Enrollment down 322 from last spring

By Tara Kulash

After an enrollment decrease of 322 students, Chancellor Rita Cheng said a drop in students is to be expected in the spring semester.

The Daily Egyptian obtained the 10-day enrollment figures, which were released Tuesday with an overall 18,442 students registered at SIU. 12,039 are undergraduates — 256 less than last spring.

“Every spring our enrollment is smaller than fall enrollment,” Cheng said. “That’s because students graduate in December and we’re a traditional institution so we have very few students who start in January.”


The university’s enrollment is at the lowest it has been in 37 years.

Provost John Nicklow said there usually is not a lot of change in enrollment in the spring semester because the bulk of new students arrive in the fall. Despite the lower numbers, Nicklow said some departments have seen increases.

“There are some real positive signs in the numbers that I’ve seen yesterday, and those will all be released next week,” he said.

Considering the lower enrollment in the fall semester, Cheng said, the university was expected to have a decrease in 360 students this semester.

“We have turned the number into a positive with 38 more students than we expected to have,” she said.

The fall 2011 10-day enrollment was at 19,817 students — 220 students less than the previous year. Cheng said the decreased overall enrollment is from recent consecutive years of enrollment decline.

“We’re graduating seniors with a bigger group than the new people coming in, so we’ve got a couple more years of having a historical smaller class come through,” she said.

The College of Business has 105 fewer students, and 95 of those students were continuing. While the College of Education and Human Services had a decrease of 76 students from last spring, the College of Liberal Arts has 17 fewer transfer students from last year. The amount of pre-major students dropped by 56 continuing students. However, some of those 56 students could have declared a major instead of dropping.

Freshman enrollment increased from 85 students to 99, but sophomores decreased from 2,169 to 2,015 — a 154-student drop.

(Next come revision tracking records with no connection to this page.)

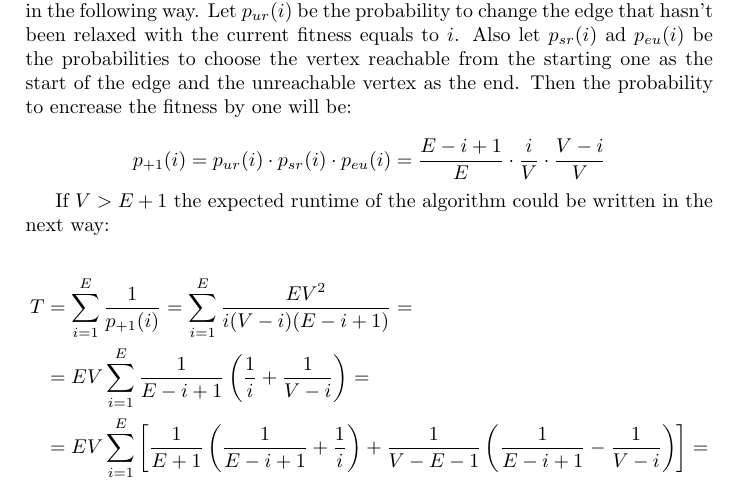
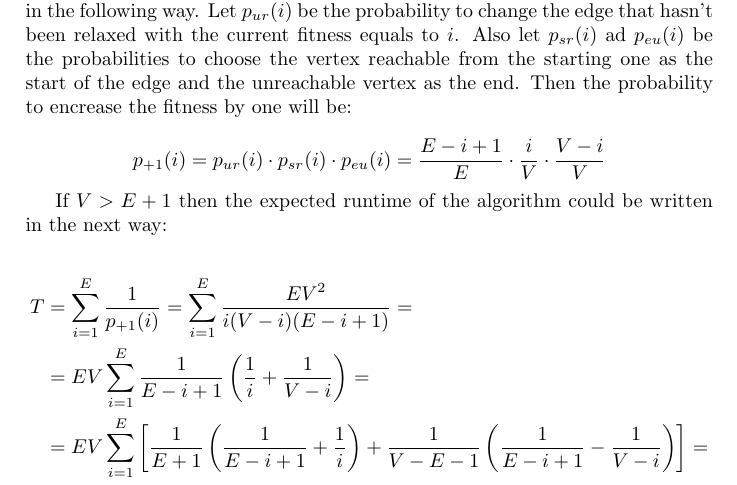
Before and after one commit to AntipovDen/Master, a LaTeX document (PPSN/VgreaterE.tex): part of page 1 of 2, cut so that both start at the same text. Compiled offline with pdfLaTeX.

Commit message:
home and work data merged

```diff
--- a/PPSN/VgreaterE.tex
+++ b/PPSN/VgreaterE.tex
@@ -15,7 +15,7 @@
 
  $$ p_{+1}(i) = p_{ur}(i) \cdot p_{sr}(i) \cdot p_{eu}(i) = \frac{E - i + 1}{E} \cdot \frac{i}{V} \cdot \frac{V - i}{V}$$
 
- If $V > E + 1$ the expected runtime of the algorithm could be written in the next way:
+ If $V > E + 1$ then the expected runtime of the algorithm could be written in the next way:
 
  \begin{align*}
   T & = \sum_{i = 1}^E \frac{1}{p_{+1}(i)} = \sum_{i = 1}^E \frac{EV^2}{i(V - i)(E - i + 1)} = \\
```
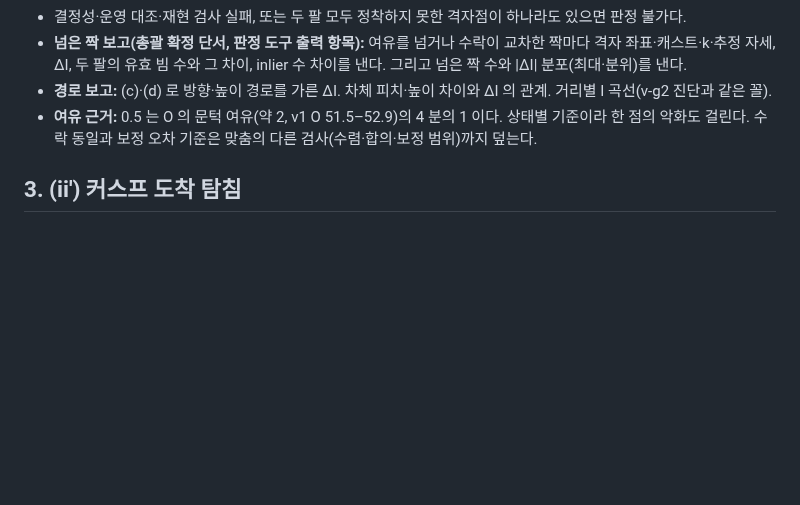
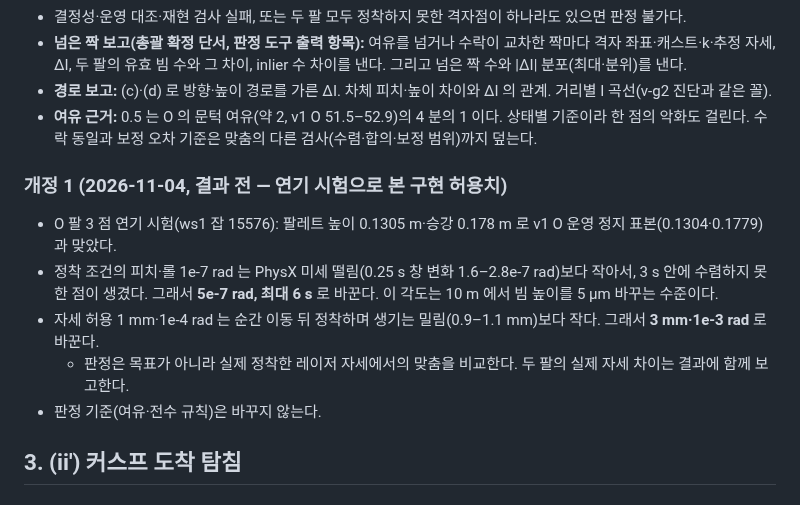
Before and after one commit to lightminn/forklift, a Markdown page: docs/plans/2026-11-04-f1-v2-registration.md, the part around the change. Drawn GitHub-style; blank space fills up the shorter version.

Commit message:
docs: F1 v2 plan amendment 1 -- the delivery probe's settle and pose tolerances from the O smoke (before any result)
Co-Authored-By: Claude Opus 5.5 <noreply@anthropic.com>

```diff
--- a/docs/plans/2026-11-04-f1-v2-registration.md
+++ b/docs/plans/2026-11-04-f1-v2-registration.md
@@ -87,6 +87,14 @@
 - **넘은 짝 보고(총괄 확정 단서, 판정 도구 출력 항목):** 여유를 넘거나 수락이 교차한 짝마다 격자 좌표·캐스트·k·추정 자세, ΔI, 두 팔의 유효 빔 수와 그 차이, inlier 수 차이를 낸다. 그리고 넘은 짝 수와 |ΔI| 분포(최대·분위)를 낸다.
 - **경로 보고:** (c)·(d) 로 방향·높이 경로를 가른 ΔI. 차체 피치·높이 차이와 ΔI 의 관계. 거리별 I 곡선(v-g2 진단과 같은 꼴).
 - **여유 근거:** 0.5 는 O 의 문턱 여유(약 2, v1 O 51.5–52.9)의 4 분의 1 이다. 상태별 기준이라 한 점의 악화도 걸린다. 수락 동일과 보정 오차 기준은 맞춤의 다른 검사(수렴·합의·보정 범위)까지 덮는다.
+
+### 개정 1 (2026-11-04, 결과 전 — 연기 시험으로 본 구현 허용치)
+
+- O 팔 3 점 연기 시험(ws1 잡 15576): 팔레트 높이 0.1305 m·승강 0.178 m 로 v1 O 운영 정지 표본(0.1304·0.1779)과 맞았다.
+- 정착 조건의 피치·롤 1e-7 rad 는 PhysX 미세 떨림(0.25 s 창 변화 1.6–2.8e-7 rad)보다 작아서, 3 s 안에 수렴하지 못한 점이 생겼다. 그래서 **5e-7 rad, 최대 6 s** 로 바꾼다. 이 각도는 10 m 에서 빔 높이를 5 µm 바꾸는 수준이다.
+- 자세 허용 1 mm·1e-4 rad 는 순간 이동 뒤 정착하며 생기는 밀림(0.9–1.1 mm)보다 작다. 그래서 **3 mm·1e-3 rad** 로 바꾼다.
+  - 판정은 목표가 아니라 실제 정착한 레이저 자세에서의 맞춤을 비교한다. 두 팔의 실제 자세 차이는 결과에 함께 보고한다.
+- 판정 기준(여유·전수 규칙)은 바꾸지 않는다.
 
 ## 3. (ii') 커스프 도착 탐침
 
```
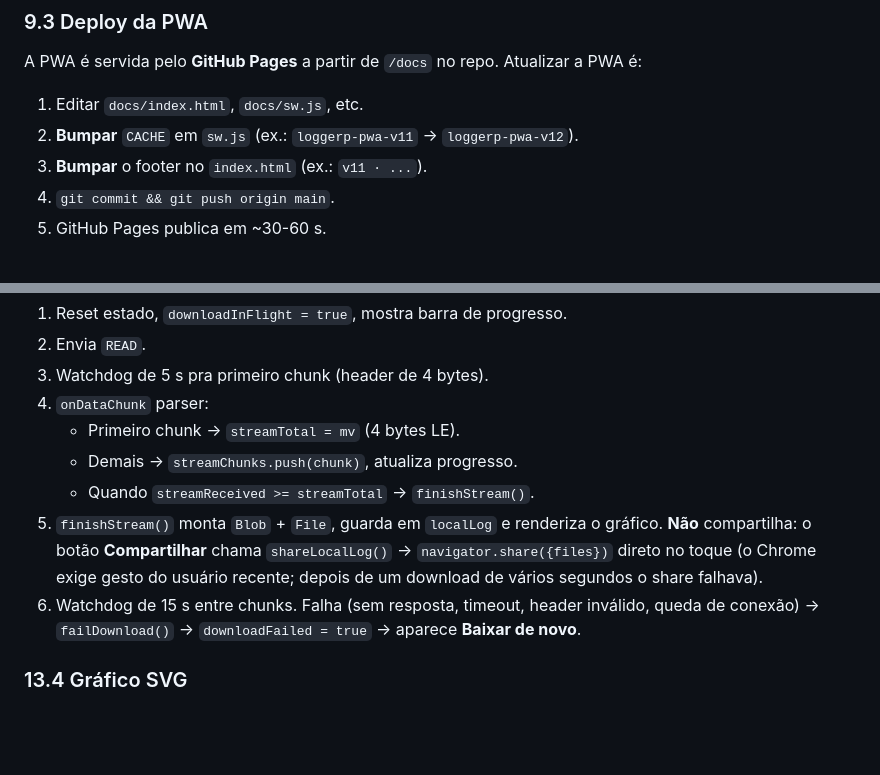
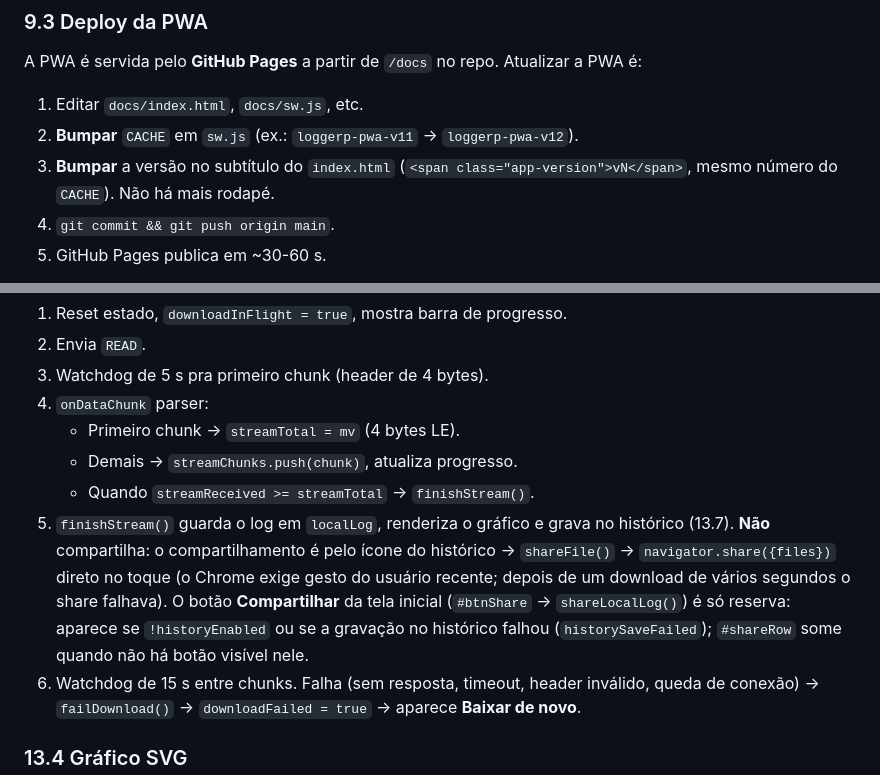
Before and after one commit to MarceloBatistaBhz/SCPT-Sensor-de-Concreto-na-Ponta-do-Trado, a Markdown page: DEVELOPMENT.md, 2 parts joined by grey strips. Drawn GitHub-style; blank space fills up the shorter version.

```diff
--- a/DEVELOPMENT.md
+++ b/DEVELOPMENT.md
@@ -378,7 +378,7 @@ A PWA é servida pelo **GitHub Pages** a partir de `/docs` no repo. Atualizar a
 
 1. Editar `docs/index.html`, `docs/sw.js`, etc.
 2. **Bumpar** `CACHE` em `sw.js` (ex.: `loggerp-pwa-v11` → `loggerp-pwa-v12`).
-3. **Bumpar** o footer no `index.html` (ex.: `v11 · ...`).
+3. **Bumpar** a versão no subtítulo do `index.html` (`<span class="app-version">vN</span>`, mesmo número do `CACHE`). Não há mais rodapé.
 4. `git commit && git push origin main`.
 5. GitHub Pages publica em ~30-60 s.
 
@@ -500,7 +500,7 @@ esp_pm_configure(&pm);
    - Primeiro chunk → `streamTotal = mv` (4 bytes LE).
    - Demais → `streamChunks.push(chunk)`, atualiza progresso.
    - Quando `streamReceived >= streamTotal` → `finishStream()`.
-5. `finishStream()` monta `Blob` + `File`, guarda em `localLog` e renderiza o gráfico. **Não** compartilha: o botão **Compartilhar** chama `shareLocalLog()` → `navigator.share({files})` direto no toque (o Chrome exige gesto do usuário recente; depois de um download de vários segundos o share falhava).
+5. `finishStream()` guarda o log em `localLog`, renderiza o gráfico e grava no histórico (13.7). **Não** compartilha: o compartilhamento é pelo ícone do histórico → `shareFile()` → `navigator.share({files})` direto no toque (o Chrome exige gesto do usuário recente; depois de um download de vários segundos o share falhava). O botão **Compartilhar** da tela inicial (`#btnShare` → `shareLocalLog()`) é só reserva: aparece se `!historyEnabled` ou se a gravação no histórico falhou (`historySaveFailed`); `#shareRow` some quando não há botão visível nele.
 6. Watchdog de 15 s entre chunks. Falha (sem resposta, timeout, header inválido, queda de conexão) → `failDownload()` → `downloadFailed = true` → aparece **Baixar de novo**.
 
 ### 13.4 Gráfico SVG
```
Also changed, not shown: MANUAL.md (+10 -7 lines), img/pwa-coleta.png, 1 other file.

Cheng said she doesn’t think the decrease in enrollment was connected to the Faculty Association strike last semester.

“Did it have a negative impact in counter to what we are trying to do in getting a positive message out? Yeah, during that time it did,” she said. “It was really unfortunate that we were working so hard to communicate the strong academics and at the same time we had all this turmoil on campus.”

Cheng said colleges that have seen student increases, however, are areas where faculty participated in the strike, so it didn’t seem to affect their enrollment.

International students had an increase of 77 students, and the College of Agricultural Sciences had an enrollment growth of 14. The College of Applied Sciences and Arts had an increase from 214 to 227 students and the College of Science grew by 83 students.

Cheng said the new branding and marketing by the university has helped to gain attention to the institution. She said research showed that people either didn’t know about SIU and its strong programs or had a negative perception about the campus.

“We have a lot of work to do to convince people it’s a great university,” she said. “Once they get here they realize it is.”